Ullrich was given half the maximum suspension and was fined $1,400, the German cycling federation said.
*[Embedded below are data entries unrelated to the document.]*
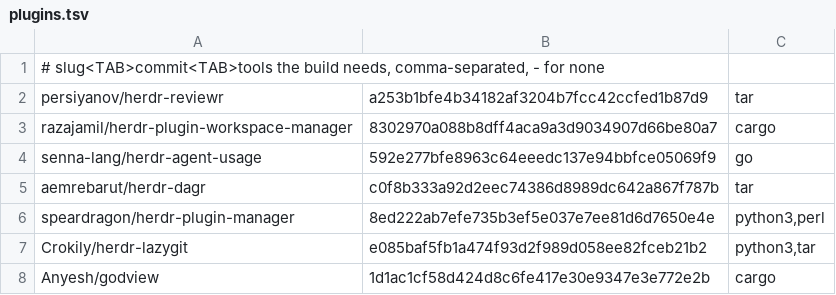
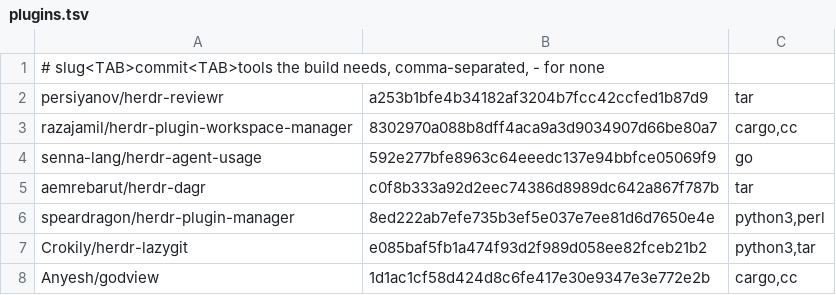
Before and after one commit to Anyesh/harness, a TSV file: configs/herdr/plugins.tsv, drawn as a sheet.

Commit message:
herdr: install Rust with the module and name a missing cc before cargo builds

```diff
--- a/configs/herdr/plugins.tsv
+++ b/configs/herdr/plugins.tsv
@@ -2,3 +2,3 @@
 persiyanov/herdr-reviewr	a253b1bfe4b34182af3204b7fcc42ccfed1b87d9	tar
-razajamil/herdr-plugin-workspace-manager	8302970a088b8dff4aca9a3d9034907d66be80a7	cargo
+razajamil/herdr-plugin-workspace-manager	8302970a088b8dff4aca9a3d9034907d66be80a7	cargo,cc
 senna-lang/herdr-agent-usage	592e277bfe8963c64eeedc137e94bbfce05069f9	go
@@ -7,2 +7,2 @@ speardragon/herdr-plugin-manager	8ed222ab7efe735b3ef5e037e7ee81d6d7650e4e	python
 Crokily/herdr-lazygit	e085baf5fb1a474f93d2f989d058ee82fceb21b2	python3,tar
-Anyesh/godview	1d1ac1cf58d424d8c6fe417e30e9347e3e772e2b	cargo
+Anyesh/godview	1d1ac1cf58d424d8c6fe417e30e9347e3e772e2b	cargo,cc
```
Also changed, not shown: 2 other files.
A three-person disciplinary panel decided to impose the minimum penalty because it determined that Ullrich did not take the amphetamines to enhance his performance.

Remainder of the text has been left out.